[Opening EXCERPTED DATA section]
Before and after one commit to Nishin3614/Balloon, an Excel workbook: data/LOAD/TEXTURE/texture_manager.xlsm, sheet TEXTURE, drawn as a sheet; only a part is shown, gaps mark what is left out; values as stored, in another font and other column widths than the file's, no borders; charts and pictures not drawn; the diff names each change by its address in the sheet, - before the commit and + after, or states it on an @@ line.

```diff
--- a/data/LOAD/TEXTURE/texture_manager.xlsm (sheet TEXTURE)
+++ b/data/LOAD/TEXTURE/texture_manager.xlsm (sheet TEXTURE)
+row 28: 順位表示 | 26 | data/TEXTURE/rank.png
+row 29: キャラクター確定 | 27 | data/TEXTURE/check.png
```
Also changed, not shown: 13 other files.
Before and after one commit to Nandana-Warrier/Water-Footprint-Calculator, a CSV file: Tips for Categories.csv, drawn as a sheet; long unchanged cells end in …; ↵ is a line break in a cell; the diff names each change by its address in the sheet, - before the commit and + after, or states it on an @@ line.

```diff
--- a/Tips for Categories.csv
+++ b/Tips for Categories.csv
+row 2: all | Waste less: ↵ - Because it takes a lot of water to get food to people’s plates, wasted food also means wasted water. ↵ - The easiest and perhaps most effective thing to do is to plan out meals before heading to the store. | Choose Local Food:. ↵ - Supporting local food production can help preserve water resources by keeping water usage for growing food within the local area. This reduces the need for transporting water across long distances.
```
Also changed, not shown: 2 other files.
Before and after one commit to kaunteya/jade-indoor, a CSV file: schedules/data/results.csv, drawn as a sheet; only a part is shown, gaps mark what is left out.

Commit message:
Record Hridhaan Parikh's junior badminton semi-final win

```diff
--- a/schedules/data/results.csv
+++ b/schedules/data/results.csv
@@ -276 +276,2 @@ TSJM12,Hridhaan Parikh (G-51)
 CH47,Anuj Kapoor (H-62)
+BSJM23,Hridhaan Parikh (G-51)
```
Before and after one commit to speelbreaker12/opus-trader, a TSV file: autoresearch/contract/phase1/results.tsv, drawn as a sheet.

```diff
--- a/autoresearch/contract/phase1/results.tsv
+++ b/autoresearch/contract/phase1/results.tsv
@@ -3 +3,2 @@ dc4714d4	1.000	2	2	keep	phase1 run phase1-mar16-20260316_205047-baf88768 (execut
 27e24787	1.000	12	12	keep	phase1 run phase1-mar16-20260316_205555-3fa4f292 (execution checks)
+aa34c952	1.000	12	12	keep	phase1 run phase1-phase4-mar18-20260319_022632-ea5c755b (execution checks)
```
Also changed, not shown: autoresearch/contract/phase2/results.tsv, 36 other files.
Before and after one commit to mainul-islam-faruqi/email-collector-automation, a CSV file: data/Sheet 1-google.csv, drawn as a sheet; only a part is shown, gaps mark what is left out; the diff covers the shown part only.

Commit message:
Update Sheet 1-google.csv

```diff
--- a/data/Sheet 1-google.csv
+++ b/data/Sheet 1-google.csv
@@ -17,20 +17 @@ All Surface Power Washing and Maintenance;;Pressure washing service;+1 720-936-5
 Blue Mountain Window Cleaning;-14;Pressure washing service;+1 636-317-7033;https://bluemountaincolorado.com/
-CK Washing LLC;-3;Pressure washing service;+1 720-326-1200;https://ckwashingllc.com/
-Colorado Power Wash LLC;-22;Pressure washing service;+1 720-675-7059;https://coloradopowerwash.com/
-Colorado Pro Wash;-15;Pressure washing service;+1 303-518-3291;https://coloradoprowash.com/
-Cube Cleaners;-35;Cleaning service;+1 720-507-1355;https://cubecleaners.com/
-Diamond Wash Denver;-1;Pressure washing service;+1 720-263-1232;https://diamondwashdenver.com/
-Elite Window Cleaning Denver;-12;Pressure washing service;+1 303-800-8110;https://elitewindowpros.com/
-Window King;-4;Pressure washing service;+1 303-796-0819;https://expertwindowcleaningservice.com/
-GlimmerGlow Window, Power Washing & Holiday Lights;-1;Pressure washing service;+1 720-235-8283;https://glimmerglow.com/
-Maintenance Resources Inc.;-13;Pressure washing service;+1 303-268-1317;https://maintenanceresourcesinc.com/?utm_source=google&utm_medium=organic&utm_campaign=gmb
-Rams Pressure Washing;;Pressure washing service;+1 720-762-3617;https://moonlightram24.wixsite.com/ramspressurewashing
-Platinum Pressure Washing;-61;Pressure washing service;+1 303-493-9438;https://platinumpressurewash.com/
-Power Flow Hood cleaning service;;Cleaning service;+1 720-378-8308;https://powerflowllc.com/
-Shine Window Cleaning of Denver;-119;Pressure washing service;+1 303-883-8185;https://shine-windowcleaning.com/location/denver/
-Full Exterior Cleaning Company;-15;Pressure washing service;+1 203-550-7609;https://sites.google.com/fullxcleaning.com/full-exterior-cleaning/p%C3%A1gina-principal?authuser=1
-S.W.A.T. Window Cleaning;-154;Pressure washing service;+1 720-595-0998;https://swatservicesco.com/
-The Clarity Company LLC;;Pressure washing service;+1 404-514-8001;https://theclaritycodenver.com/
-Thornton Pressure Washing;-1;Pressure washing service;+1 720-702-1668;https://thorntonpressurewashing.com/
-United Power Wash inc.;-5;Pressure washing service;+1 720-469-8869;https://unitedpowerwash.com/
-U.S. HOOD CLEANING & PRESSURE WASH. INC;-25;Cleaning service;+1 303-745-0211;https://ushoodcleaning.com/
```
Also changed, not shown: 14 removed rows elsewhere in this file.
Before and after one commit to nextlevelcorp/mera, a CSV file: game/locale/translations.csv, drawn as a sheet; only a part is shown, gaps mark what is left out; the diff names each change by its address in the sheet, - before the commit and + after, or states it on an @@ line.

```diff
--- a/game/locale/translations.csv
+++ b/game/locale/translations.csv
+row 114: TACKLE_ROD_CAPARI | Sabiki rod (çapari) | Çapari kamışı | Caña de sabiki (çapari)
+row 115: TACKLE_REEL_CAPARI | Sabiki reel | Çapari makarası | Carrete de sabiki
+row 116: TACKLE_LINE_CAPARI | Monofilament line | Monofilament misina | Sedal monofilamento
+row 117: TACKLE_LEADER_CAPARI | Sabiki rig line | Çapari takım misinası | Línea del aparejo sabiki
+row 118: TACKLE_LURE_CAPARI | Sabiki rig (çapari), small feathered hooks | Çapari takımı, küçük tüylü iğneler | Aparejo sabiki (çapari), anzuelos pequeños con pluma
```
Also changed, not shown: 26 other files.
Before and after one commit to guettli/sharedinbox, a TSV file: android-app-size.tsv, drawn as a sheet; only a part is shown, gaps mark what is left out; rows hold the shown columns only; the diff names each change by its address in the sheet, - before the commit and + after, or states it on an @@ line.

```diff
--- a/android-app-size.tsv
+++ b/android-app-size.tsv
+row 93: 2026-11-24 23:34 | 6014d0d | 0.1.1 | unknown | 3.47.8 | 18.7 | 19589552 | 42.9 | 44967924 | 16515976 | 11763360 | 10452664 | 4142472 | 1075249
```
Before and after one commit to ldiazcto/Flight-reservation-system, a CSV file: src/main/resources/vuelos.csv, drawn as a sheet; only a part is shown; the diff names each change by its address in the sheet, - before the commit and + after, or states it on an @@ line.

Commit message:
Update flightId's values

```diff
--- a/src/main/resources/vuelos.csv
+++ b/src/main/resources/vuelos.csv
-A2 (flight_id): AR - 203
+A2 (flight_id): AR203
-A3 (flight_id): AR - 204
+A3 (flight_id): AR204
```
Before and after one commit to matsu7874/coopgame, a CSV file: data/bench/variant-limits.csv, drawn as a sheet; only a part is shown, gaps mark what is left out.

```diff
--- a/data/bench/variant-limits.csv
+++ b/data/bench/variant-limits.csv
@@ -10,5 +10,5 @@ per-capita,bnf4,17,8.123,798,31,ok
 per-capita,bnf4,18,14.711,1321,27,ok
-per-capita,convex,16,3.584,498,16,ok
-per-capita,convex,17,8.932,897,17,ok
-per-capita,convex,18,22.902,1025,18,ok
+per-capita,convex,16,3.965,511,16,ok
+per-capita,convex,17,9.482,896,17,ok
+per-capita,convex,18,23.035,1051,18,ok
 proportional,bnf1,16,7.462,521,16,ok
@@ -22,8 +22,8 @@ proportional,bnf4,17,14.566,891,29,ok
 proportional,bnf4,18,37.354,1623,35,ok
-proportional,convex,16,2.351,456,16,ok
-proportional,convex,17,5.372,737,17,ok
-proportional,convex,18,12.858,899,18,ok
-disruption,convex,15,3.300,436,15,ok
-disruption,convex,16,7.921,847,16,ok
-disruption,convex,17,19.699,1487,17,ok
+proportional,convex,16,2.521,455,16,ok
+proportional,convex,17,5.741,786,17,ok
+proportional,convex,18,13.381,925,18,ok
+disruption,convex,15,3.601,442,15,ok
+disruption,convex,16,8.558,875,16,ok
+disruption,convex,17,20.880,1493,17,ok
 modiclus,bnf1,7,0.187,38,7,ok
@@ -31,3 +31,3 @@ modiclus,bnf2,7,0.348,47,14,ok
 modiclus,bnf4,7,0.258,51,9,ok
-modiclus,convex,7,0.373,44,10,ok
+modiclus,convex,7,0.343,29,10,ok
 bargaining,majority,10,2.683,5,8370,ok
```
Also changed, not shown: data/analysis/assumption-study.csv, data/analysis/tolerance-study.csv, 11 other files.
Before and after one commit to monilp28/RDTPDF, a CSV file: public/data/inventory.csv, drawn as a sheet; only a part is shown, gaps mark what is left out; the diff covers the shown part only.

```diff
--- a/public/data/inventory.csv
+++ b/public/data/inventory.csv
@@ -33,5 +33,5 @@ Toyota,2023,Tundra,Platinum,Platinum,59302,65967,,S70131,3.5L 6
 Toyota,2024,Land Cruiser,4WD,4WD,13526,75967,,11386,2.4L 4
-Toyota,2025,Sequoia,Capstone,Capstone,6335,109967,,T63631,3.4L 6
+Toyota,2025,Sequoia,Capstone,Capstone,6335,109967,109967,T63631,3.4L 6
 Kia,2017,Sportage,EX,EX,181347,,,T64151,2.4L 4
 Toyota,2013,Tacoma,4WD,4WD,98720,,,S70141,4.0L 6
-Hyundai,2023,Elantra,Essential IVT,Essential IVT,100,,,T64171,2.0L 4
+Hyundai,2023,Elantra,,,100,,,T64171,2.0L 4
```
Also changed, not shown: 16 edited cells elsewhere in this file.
[Closing EXCERPTED DATA section]
__TRY IT__.
Show each line in the listing above that has "proportional".

__ANSWER__.
 proportional,bnf1,16,7.462,521,16,ok
@@ -22,8 +22,8 @@ proportional,bnf4,17,14.566,891,29,ok
 proportional,bnf4,18,37.354,1623,35,ok
-proportional,convex,16,2.351,456,16,ok
-proportional,convex,17,5.372,737,17,ok
-proportional,convex,18,12.858,899,18,ok
+proportional,convex,16,2.521,455,16,ok
+proportional,convex,17,5.741,786,17,ok
+proportional,convex,18,13.381,925,18,ok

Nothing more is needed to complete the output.